***** Supplied material *****
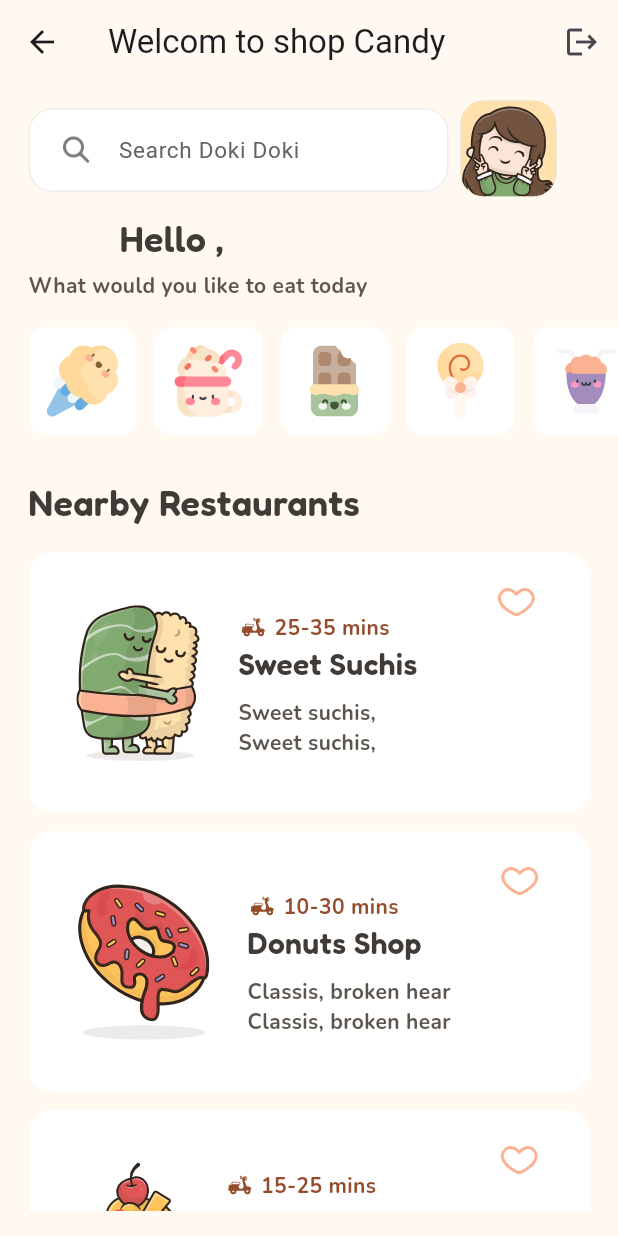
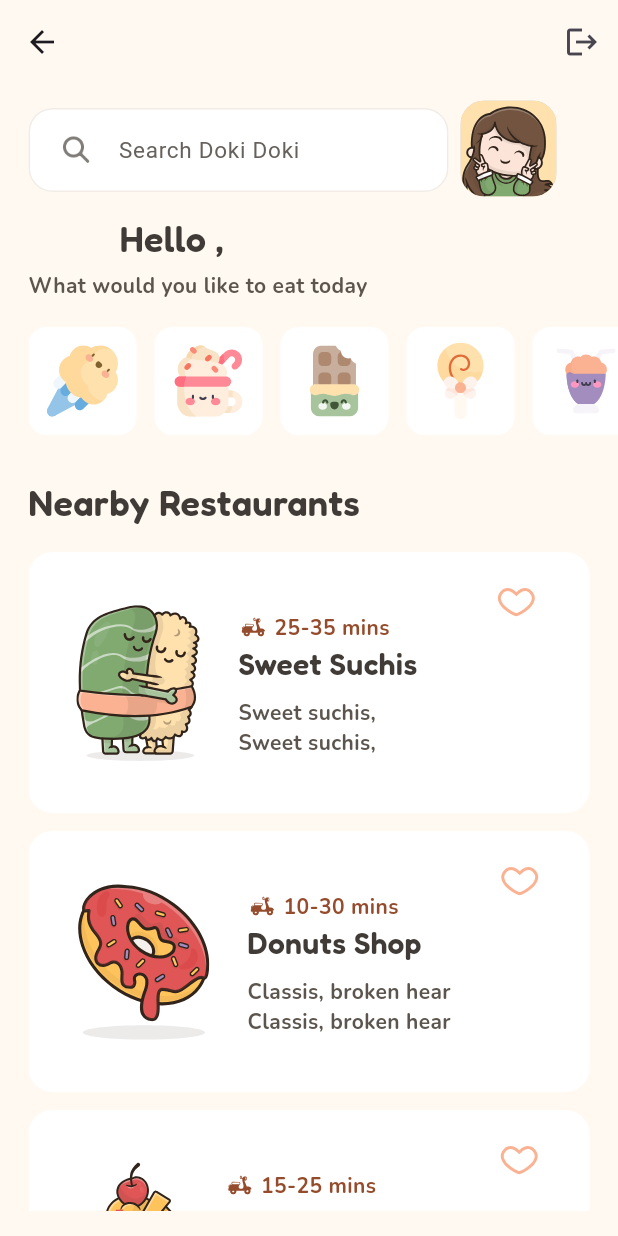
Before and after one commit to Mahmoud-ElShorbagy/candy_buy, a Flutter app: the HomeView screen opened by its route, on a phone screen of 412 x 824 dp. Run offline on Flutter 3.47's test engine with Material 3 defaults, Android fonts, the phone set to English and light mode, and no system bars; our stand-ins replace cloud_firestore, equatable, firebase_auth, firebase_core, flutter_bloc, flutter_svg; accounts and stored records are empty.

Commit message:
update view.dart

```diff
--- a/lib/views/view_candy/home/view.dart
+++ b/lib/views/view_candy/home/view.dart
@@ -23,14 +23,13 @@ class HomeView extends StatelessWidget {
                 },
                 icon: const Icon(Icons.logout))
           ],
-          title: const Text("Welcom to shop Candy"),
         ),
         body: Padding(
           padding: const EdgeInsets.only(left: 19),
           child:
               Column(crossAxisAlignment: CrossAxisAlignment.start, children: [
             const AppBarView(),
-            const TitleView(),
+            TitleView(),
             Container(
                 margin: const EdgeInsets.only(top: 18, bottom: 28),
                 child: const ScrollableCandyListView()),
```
*****
▶ _Exercise brief_:
The reply must be a number and nothing more: the count of lines above that contain the word "EdgeInsets".

▶ _Response for this exercise_:
2